Web page revision data:
▬▬▬▬▬▬▬▬▬▬

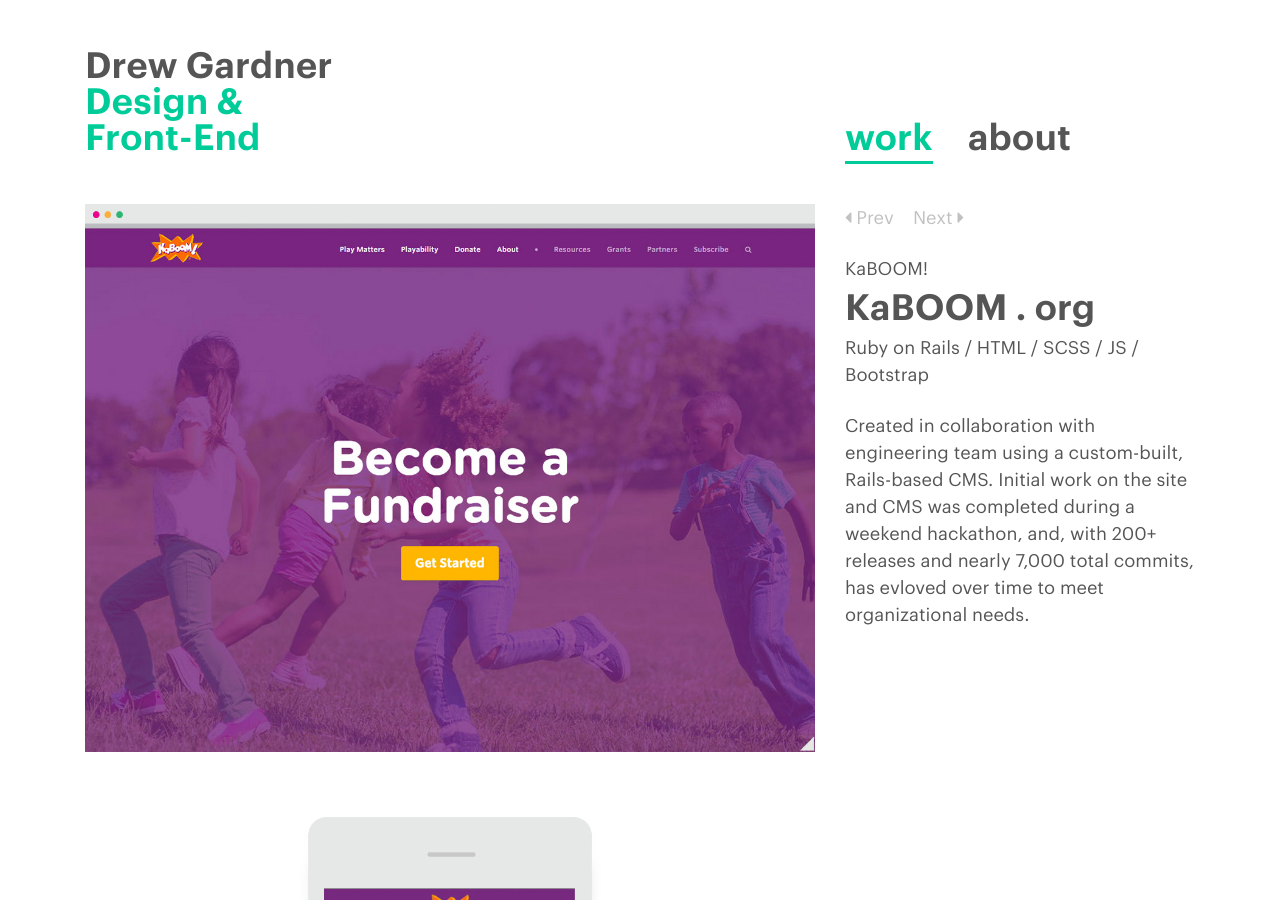
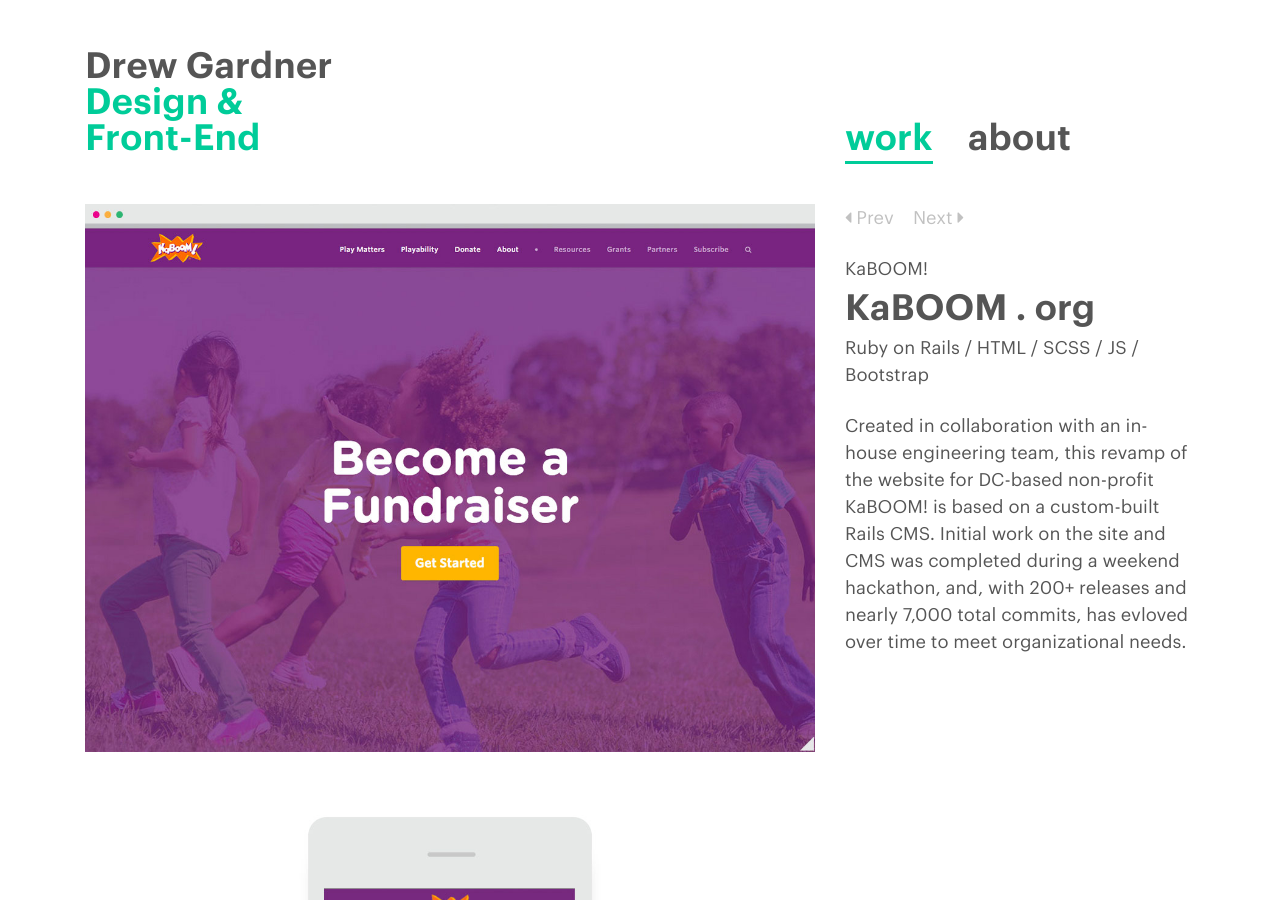
Before and after one commit to dreeeeewwwww/dreeeeewwwww.github.io, a Jekyll site: the page built from _posts/2017-09-13-kaboom-site.html, in a window 1280 px wide and 900 px high. Built offline with Jekyll 4.4.1, drawn with Linux system fonts in a browser that asks for light colours; nearby versions of some CDN libraries.

```diff
--- a/_includes/head.html
+++ b/_includes/head.html
@@ -45,7 +45,10 @@ _____                       _____               _
   <script src="http://code.jquery.com/jquery-3.2.1.min.js" integrity="sha256-hwg4gsxgFZhOsEEamdOYGBf13FyQuiTwlAQgxVSNgt4=" crossorigin="anonymous"></script>
   <script src="https://cdnjs.cloudflare.com/ajax/libs/popper.js/1.11.0/umd/popper.min.js" integrity="sha384-b/U6ypiBEHpOf/4+1nzFpr53nxSS+GLCkfwBdFNTxtclqqenISfwAzpKaMNFNmj4" crossorigin="anonymous"></script>
   <script src="https://maxcdn.bootstrapcdn.com/bootstrap/4.0.0-beta/js/bootstrap.min.js" integrity="sha384-h0AbiXch4ZDo7tp9hKZ4TsHbi047NrKGLO3SEJAg45jXxnGIfYzk4Si90RDIqNm1" crossorigin="anonymous"></script>
-
+  {% if page.title == 'Work' %}
+    <script type="text/javascript" src="/assets/javascript/imagesLoaded.pkgd.min.js"></script>
+    <script type="text/javascript" src="/assets/javascript/masonry.pkgd.min.js"></script>
+  {% endif %}
   <link rel="stylesheet" href="https://maxcdn.bootstrapcdn.com/font-awesome/4.4.0/css/font-awesome.min.css">
   <link rel="stylesheet" href="/assets/css/dg.css">
 
--- a/_posts/2017-09-13-kaboom-site.html
+++ b/_posts/2017-09-13-kaboom-site.html
@@ -3,7 +3,7 @@ layout: post
 nav: Work
 title: KaBOOM . org
 org: KaBOOM!
-summary: Created in collaboration with engineering team using a custom-built, Rails-based CMS. Initial work on the site and CMS was completed during a weekend hackathon, and, with 200+ releases and nearly 7,000 total commits, has evloved over time to meet organizational needs.
+summary: Created in collaboration with an in-house engineering team, this revamp of the website for DC-based non-profit KaBOOM! is based on a custom-built Rails CMS. Initial work on the site and CMS was completed during a weekend hackathon, and, with 200+ releases and nearly 7,000 total commits, has evloved over time to meet organizational needs.
 tech: Ruby on Rails / HTML / SCSS / JS / Bootstrap
 img: /assets/image/work/kaboom-desktop-fundraise.jpg
 tags: www
```
Also changed, not shown: index.html (+41 -0 lines), assets/javascript/imagesLoaded.pkgd.min.js (added), assets/javascript/masonry.pkgd.min.js (added).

▬▬▬▬▬▬▬▬▬▬

Exercise instructions: Taking every line of the records in turn, count the ones holding "stylesheet", and state nothing but the number.

Output of the exercise: 2